*** Exercise materials ***

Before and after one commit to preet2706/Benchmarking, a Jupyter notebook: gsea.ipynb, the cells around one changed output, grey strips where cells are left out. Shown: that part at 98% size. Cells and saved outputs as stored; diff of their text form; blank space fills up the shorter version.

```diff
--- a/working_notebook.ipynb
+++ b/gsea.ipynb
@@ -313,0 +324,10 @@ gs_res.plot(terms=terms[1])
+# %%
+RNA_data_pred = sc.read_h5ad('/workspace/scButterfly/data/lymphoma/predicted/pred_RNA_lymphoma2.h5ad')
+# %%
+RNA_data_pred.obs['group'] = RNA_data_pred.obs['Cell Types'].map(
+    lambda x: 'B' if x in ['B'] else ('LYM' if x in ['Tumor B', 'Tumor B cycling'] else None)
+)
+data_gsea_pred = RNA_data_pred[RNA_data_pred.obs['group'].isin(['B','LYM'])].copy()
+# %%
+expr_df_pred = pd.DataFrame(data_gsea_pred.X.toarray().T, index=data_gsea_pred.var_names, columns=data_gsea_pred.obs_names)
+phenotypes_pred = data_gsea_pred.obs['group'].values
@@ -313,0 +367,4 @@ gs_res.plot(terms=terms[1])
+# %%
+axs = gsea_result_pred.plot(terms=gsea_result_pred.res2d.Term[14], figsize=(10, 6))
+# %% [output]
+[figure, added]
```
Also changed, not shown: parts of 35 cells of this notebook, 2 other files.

***

Tell how many lines above include "changed", and add no other text.

_Task solution_: 2